Stored items from a collection:
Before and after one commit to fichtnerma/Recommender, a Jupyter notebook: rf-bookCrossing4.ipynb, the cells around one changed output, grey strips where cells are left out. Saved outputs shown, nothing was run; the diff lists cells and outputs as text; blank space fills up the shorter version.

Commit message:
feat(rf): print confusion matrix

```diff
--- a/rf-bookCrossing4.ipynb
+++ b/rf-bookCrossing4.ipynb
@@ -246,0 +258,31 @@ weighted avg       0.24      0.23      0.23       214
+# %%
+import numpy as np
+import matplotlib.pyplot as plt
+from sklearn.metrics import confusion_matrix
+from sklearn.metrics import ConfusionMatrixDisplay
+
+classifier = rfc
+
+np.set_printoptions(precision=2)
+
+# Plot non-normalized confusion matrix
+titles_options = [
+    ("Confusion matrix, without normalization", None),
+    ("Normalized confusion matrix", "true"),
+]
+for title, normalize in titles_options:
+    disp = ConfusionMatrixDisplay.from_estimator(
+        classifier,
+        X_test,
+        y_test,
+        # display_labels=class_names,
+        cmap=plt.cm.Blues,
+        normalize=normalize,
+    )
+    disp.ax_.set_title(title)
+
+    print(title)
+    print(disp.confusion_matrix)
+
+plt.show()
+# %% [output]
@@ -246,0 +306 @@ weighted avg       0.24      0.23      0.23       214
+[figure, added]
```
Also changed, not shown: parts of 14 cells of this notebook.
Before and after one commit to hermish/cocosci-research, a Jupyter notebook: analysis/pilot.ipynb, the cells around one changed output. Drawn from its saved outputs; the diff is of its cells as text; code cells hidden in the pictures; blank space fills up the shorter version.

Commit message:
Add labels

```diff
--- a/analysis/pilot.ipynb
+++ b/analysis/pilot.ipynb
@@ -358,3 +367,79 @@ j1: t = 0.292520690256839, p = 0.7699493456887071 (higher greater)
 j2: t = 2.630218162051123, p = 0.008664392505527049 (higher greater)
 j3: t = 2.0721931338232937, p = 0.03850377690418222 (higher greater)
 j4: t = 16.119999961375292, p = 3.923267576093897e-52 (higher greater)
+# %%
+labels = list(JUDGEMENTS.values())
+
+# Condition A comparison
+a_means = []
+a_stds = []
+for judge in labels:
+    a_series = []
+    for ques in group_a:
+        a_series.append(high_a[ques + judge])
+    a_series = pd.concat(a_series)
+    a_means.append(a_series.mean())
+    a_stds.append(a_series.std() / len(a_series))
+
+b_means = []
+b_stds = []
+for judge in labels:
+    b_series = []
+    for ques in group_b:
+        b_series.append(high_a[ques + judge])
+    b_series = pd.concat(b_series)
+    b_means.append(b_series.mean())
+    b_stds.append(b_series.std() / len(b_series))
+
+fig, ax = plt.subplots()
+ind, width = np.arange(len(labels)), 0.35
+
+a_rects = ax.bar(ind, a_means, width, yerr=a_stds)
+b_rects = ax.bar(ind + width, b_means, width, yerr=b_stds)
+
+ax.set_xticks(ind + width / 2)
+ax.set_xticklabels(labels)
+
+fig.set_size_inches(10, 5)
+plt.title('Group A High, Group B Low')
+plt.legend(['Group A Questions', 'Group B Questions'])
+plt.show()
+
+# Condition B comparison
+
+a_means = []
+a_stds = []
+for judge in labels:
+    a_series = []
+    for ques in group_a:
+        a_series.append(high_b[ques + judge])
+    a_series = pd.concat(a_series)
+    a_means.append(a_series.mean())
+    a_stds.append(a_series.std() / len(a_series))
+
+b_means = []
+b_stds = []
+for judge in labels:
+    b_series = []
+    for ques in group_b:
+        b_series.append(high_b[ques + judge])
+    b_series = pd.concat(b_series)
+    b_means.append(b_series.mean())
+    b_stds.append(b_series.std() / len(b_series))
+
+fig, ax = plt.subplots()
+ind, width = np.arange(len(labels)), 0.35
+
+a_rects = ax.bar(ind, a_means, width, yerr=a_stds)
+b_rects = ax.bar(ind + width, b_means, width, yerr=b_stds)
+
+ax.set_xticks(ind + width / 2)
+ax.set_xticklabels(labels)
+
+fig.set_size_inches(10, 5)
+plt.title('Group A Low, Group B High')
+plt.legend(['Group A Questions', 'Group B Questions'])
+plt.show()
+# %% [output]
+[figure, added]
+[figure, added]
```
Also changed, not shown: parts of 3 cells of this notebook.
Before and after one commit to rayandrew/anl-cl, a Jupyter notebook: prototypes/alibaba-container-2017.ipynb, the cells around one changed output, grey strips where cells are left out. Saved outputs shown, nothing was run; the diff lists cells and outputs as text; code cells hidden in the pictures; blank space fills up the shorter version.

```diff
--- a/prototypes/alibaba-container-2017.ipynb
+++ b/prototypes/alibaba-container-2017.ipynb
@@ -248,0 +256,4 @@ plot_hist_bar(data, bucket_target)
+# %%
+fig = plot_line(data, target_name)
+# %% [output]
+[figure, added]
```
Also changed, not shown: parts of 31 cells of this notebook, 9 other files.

> _TO DO_:
Return every line in the records that includes the string "shown".

> _YOUR RESPONSE_:
Before and after one commit to fichtnerma/Recommender, a Jupyter notebook: rf-bookCrossing4.ipynb, the cells around one changed output, grey strips where cells are left out. Saved outputs shown, nothing was run; the diff lists cells and outputs as text; blank space fills up the shorter version.
Also changed, not shown: parts of 14 cells of this notebook.
Also changed, not shown: parts of 3 cells of this notebook.
Before and after one commit to rayandrew/anl-cl, a Jupyter notebook: prototypes/alibaba-container-2017.ipynb, the cells around one changed output, grey strips where cells are left out. Saved outputs shown, nothing was run; the diff lists cells and outputs as text; code cells hidden in the pictures; blank space fills up the shorter version.
Also changed, not shown: parts of 31 cells of this notebook, 9 other files.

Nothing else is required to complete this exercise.